Main Entrance of the Cathedral at "Plaza del Obradoiro . Santiago de Compostela Cathedral, Galicia, Spain. The cathedral is the reputed burial-place of Saint James the Great, one of the apostles of Jesus Christ.
Construction of the present cathedral began in 1075 under the reign of Alfonso VI of Castile (1040-1109) and the patronage of bishop Diego Peláez. It was built mostly in granite. Construction was halted several times and, according to the Liber Sancti Iacobi, the last stone was laid in 1122. But by then, the construction of the cathedral was certainly not finished. The cathedral was consecrated in 1128 in the presence of king Alfonso IX of Leon.
According to the Codex Calixtinus the architects were "Bernard the elder, a wonderful master", his assistant Rotbertus and, later possibly, "Esteban, master of the cathedral works". In the last stage "Bernard, the younger" was in charge of the building. He also constructed a monumental fountain in front of the north portal in 1122.
The church became an episcopal see in 1075 and, due to its growing importance as a place of pilgrimage, it was soon raised to an archiepiscopal see by pope Urban II in 1100. A university was added in 1495.
The cathedral has been embellished and expanded between the 16th and the 18th century.
It is the destination of the Way of St. James (popularly known by its local denominations: Galician Camiño de Santiago, Portuguese Caminho de Santiago, Spanish Camino de Santiago, French Chemin de St. Jacques, German Jakobsweg, and so on), a major historical pilgrimage route since the Middle Ages.

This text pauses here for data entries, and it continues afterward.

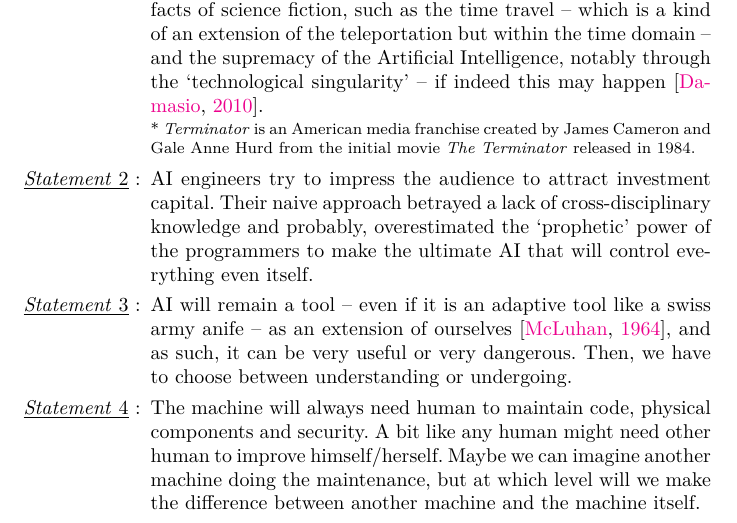
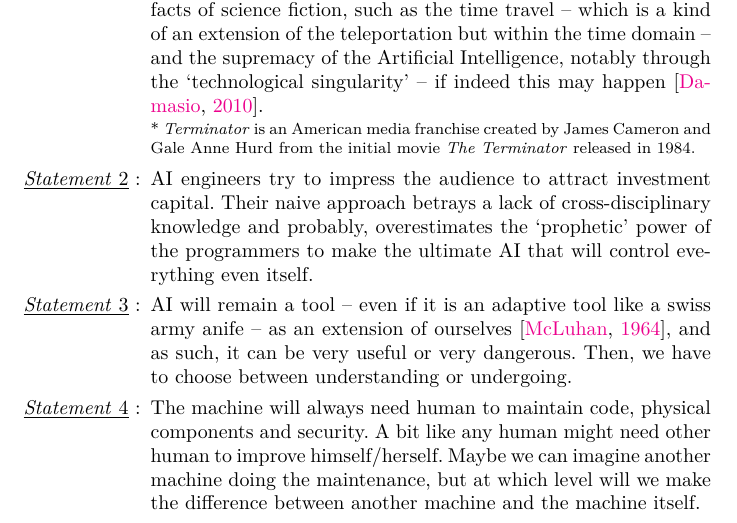
Before and after one commit to yannics/Neuromuse3, a LaTeX document (main.tex): part of page 2 of 29, cut so that both start at the same text. Compiled offline with pdfLaTeX.

Commit message:
Update main.tex

```diff
--- a/main.tex
+++ b/main.tex
@@ -180,7 +180,7 @@ syndrome' would seem to combine two pure facts of science fiction, such as the t
 \end{spacing}
 \vspace{1mm}
 \item AI engineers try to impress the audience to attract investment capital.
-Their naive approach betrayed a lack of cross-disciplinary knowledge and probably, overestimated the `prophetic' power of the programmers to make the ultimate AI that will control everything even itself. %They only play with our fear and our hope to control the mass population. %I am more than sceptical about that, and I am more worried about what kind of human can be behind that.
+Their naive approach betrays a lack of cross-disciplinary knowledge and probably, overestimates the `prophetic' power of the programmers to make the ultimate AI that will control everything even itself. %They only play with our fear and our hope to control the mass population. %I am more than sceptical about that, and I am more worried about what kind of human can be behind that.
 \item AI will remain a tool  -- even if it is an adaptive tool like a swiss army anife -- as an extension of ourselves \citep{mm}, and as such, it can be very useful or very dangerous. Then, we have to choose between understanding or undergoing.
 \item The machine will always need human to maintain code, physical components and security. A bit like any human might need other human to improve himself/herself. Maybe we can imagine another machine doing the maintenance, but at which level will we make the difference between another machine and the machine itself.
 \item AI tends toward reproduce human intelligence, but with a significant lack of knowledge about brain biology in enactivism terms and its modeling.
```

According to legend, the apostle Saint James the Great brought the Message of Christ to the Celts in the Iberian Peninsula. In 44 AD he was beheaded in Jerusalem. His remains were later brought back to Galicia, Spain.